Then there are the dogs. About a quarter of the way through The Speech, two mixed breeds (this is the Greens, not the Republicans -- no purebreds) take a dislike to each other, and several minutes of chaos ensue. And now the electricity. Just as Rifkin begins a riff on the exhaustion of fossil fuels, the lights go out, for about two minutes. The second time they fail, he vamps, talking about how sight is our "most detached" sense, anyway. The third time, he has no joke, and the rhythmic clapping begins. All concentration seems lost. Somebody yells, in English, "Take a six-minute break!" The evening seems like a lost cause, but 20 years in the New Left apparently tempers your oratorical steel. "Please listen," Rifkin says firmly, in the dark. "I have traveled a long way to talk to you. I've been up 48 hours without sleep. All I ask is that you be understanding." The chanting stops. There is a smattering of earnest applause. And slowly, things begin to flow his way. The lights stammer back on. One of the presiding Greens has performed a microphone coup under the cover of darkness, and the quality of the translation improves markedly. Jeremy is finding his audience: "There are fireflies. Little fireflies? Ah, lucilli. We have them too. Scientists have taken the gene that emits light in a firefly. They've injected it into the permanent genetic code of a tobacco plant. THOSE PLANTS' LEAVES LIGHT UP 24 HOURS A DAY." Startled murmurs. That got their attention. And now, catch phrases seem to be kicking in; "resacralization," the term he uses for a return to the ancient reverence for the environment, draws applause, as does the seeming commonplace that "life must have dignity." When he finishes an hour later, he is, if not inundated, then certainly crowded by admirers. Could he sign one of his books? An Audubon calendar? Some notes? Someone says, "Mr. Rifkin, you're a movie star!" "Yeah," he replies. "As my father says, that and a dime will get you a cup of coffee." But he's obviously pleased.

In the cab back to Rome, Falqui fills in the missing piece. "You see," he explains, "the Greens, because they are now in Parliament, get a certain amount of money from the government. In this case it is 3.5 billion lira {about $3 million}. And there is, you might say, a debate on what to do with this money." It was into the middle of this fracas that Falqui managed to shoehorn Jeremy, like Michael Jackson alighting between rival street gangs in "Beat It." Explains Falqui sheepishly, "They said, 'Jesus, he wants to talk philosophy in the middle of our discussion.' "

This explanation totally satisfies the '60s organizer in Rifkin. "We did some good work today," he says. He looks content, Buddha crossed with Henry Waxman.

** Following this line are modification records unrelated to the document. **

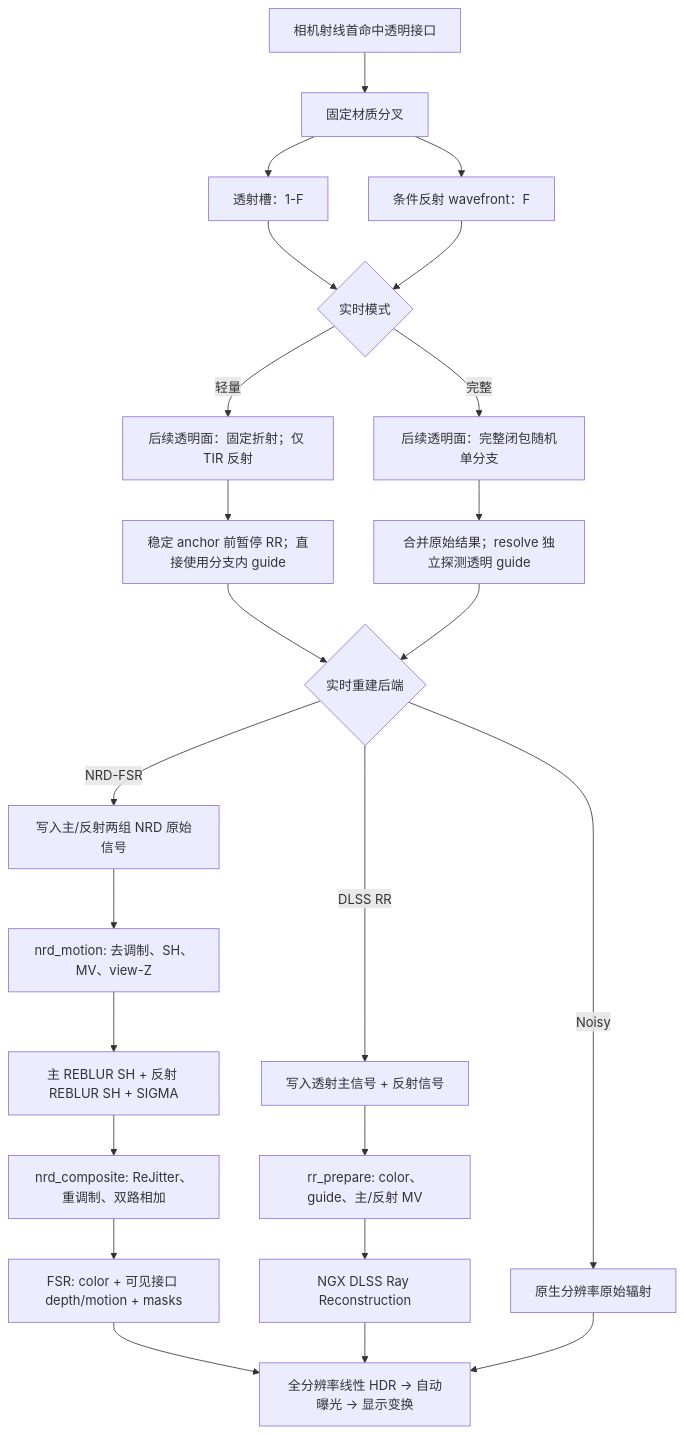
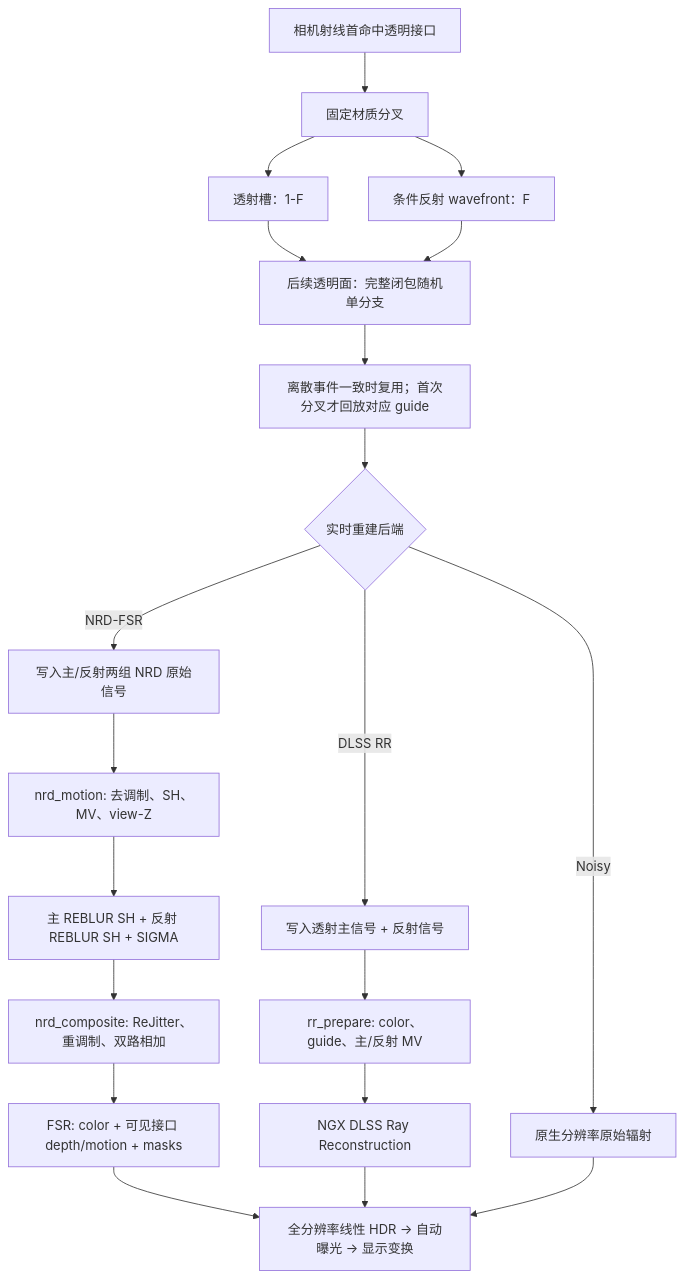
Before and after one commit to 187J3X1-114514/prime: the diagram in docs/透明渲染与实时重建.md, drawn with Mermaid. The commit also changed other lines of this file and 51 other files, not shown here.

````diff
--- a/docs/透明渲染与实时重建.md
+++ b/docs/透明渲染与实时重建.md
@@ -99,29 +95,25 @@
 ```mermaid
 flowchart TD
     A["相机射线首命中透明接口"] --> B["固定材质分叉"]
     B --> T["透射槽：1-F"]
     B --> R["条件反射 wavefront：F"]
-    T --> L{"实时模式"}
-    R --> L
-    L -->|完整| LF["后续透明面：完整闭包随机单分支"]
-    LF --> M["合并原始结果；resolve 独立探测透明 guide"]
-    L -->|轻量| LL["后续透明面：固定折射；仅 TIR 反射"]
-    LL --> ML["稳定 anchor 前暂停 RR；直接使用分支内 guide"]
-    ML --> S
+    T --> LF["后续透明面：完整闭包随机单分支"]
+    R --> LF
+    LF --> M["离散事件一致时复用；首次分叉才回放对应 guide"]
     M --> S{"实时重建后端"}
 
     S -->|NRD-FSR| N0["写入主/反射两组 NRD 原始信号"]
     N0 --> N1["nrd_motion: 去调制、SH、MV、view-Z"]
     N1 --> N2["主 REBLUR SH + 反射 REBLUR SH + SIGMA"]
     N2 --> N3["nrd_composite: ReJitter、重调制、双路相加"]
     N3 --> F["FSR: color + 可见接口 depth/motion + masks"]
     F --> D["全分辨率线性 HDR → 自动曝光 → 显示变换"]
 
     S -->|DLSS RR| Q0["写入透射主信号 + 反射信号"]
     Q0 --> Q1["rr_prepare: color、guide、主/反射 MV"]
     Q1 --> Q2["NGX DLSS Ray Reconstruction"]
     Q2 --> D
 
     S -->|Noisy| U0["原生分辨率原始辐射"]
     U0 --> D
 ```
````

"And," says Falqui, "we had Barry Commoner before, and Petra Kelly, and it never happened before that people asked for autographs." ROME

"In Italy," says Falqui expansively, "all parties look to the position of Rifkin on theory of genetic manipulation." But Falqui has been drinking. Tonight, zipping from Jeremy's performance to La Tana, a fish restaurant, he has inaugurated what turns out to be an unfailing ritual of the trip. Each evening, the day's political events are digested -- along with antipasto, primo, secondo and dolci.

"Philosophically," says Falqui over fish sticks and exquisitely baked pizza bread, "the Greens have existed 10 years. Politically, since Chernobyl." Two days after the Ukrainian reactor disaster in April 1986, the radiation cloud hit Rome, causing a government ban on the sale of fresh vegetables and dairy products and a panicked migration south, away from the threat. Among Italy's 13 parties, the only contingent that had consistently been expressing the alarm the whole country now felt was a loose band of local environmental action groups calling themselves the Greens. In May 1987, the next electoral opportunity, the Italian people sent 15 Greens to Parliament.

Of course, as Rifkin's father might say, 15 parliamentary seats out of 980 and 500 lira will get you a cappuccino. In the same election, the Radical Party, more or less by accident, elected a porn star named Ciccolina. She is not taken seriously. But the Greens meant business. With other political groups, they promoted a three-part referendum against the laws allowing civilian use of nuclear energy, which provides only 3 percent of Italy's power. The voters agreed, by totals between 68 and 82 percent. Green strategists began to nurture hopes for a "transparty" alliance of disaffected voters from other groups that might eventually make the environmentalists a force to contend with.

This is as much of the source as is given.